• Brief:
Before answering, work out how many lines below contain the string "data"; the reply is that number alone.

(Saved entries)

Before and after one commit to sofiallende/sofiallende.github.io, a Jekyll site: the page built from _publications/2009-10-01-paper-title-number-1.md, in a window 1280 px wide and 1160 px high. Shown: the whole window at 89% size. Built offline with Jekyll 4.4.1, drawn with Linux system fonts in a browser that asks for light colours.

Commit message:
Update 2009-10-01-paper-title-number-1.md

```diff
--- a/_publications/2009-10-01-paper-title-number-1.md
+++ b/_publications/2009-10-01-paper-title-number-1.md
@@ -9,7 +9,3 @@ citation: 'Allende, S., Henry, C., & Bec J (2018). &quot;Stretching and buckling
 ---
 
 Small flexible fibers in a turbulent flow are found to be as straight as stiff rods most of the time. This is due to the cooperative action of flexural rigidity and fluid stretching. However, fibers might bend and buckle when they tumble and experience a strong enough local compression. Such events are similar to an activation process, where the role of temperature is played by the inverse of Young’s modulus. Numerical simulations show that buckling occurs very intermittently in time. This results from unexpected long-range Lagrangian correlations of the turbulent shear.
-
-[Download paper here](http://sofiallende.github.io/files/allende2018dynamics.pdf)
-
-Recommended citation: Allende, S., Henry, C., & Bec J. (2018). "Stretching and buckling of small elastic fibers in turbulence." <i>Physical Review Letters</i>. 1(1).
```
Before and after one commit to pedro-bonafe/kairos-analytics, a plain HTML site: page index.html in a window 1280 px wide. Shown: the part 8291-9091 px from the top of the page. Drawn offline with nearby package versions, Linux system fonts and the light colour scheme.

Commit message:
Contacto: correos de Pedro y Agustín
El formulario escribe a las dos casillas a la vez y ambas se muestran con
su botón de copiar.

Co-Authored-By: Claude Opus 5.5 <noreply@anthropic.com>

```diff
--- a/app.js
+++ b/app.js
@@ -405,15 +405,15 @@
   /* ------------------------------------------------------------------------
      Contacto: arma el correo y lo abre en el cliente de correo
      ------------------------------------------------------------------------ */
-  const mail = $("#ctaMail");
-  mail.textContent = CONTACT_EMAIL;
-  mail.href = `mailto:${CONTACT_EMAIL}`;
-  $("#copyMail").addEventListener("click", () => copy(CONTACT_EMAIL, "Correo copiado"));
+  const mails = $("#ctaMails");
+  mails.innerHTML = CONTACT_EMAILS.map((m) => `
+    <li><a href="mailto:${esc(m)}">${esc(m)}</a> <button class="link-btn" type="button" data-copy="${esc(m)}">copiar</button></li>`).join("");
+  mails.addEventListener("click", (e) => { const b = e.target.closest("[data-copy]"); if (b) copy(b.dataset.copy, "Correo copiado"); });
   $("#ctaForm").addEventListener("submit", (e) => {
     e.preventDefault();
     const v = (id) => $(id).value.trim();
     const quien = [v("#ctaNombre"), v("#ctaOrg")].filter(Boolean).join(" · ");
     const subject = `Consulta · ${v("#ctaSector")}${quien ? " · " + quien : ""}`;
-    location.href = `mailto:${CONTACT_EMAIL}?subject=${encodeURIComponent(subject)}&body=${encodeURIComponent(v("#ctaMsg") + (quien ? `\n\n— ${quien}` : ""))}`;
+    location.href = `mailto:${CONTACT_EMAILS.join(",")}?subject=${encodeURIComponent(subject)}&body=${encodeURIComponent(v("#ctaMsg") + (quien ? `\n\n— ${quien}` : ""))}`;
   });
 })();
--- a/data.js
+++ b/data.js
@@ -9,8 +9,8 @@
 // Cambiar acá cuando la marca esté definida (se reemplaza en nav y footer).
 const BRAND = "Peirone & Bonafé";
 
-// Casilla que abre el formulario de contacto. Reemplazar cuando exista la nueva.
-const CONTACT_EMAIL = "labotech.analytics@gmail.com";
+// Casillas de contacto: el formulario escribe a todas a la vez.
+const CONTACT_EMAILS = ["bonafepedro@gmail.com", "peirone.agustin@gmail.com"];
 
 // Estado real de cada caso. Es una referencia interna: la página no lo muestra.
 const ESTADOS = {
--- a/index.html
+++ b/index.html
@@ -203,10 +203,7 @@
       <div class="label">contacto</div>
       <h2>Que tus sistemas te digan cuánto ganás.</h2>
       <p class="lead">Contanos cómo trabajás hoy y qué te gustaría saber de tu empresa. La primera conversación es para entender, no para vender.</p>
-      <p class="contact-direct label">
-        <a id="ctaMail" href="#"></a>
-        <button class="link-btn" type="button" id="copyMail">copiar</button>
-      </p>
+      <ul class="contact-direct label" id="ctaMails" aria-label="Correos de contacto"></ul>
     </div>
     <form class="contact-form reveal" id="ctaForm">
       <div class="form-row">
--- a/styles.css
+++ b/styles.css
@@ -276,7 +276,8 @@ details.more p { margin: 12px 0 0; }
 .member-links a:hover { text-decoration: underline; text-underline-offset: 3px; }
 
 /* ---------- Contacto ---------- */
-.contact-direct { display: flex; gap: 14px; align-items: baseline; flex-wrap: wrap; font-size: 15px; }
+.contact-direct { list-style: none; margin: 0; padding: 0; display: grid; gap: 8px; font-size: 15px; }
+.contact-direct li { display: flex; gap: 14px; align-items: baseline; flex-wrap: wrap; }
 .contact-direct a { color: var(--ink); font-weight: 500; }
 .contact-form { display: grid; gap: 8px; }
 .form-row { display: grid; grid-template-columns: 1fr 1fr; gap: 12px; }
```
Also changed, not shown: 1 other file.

• The answer:
4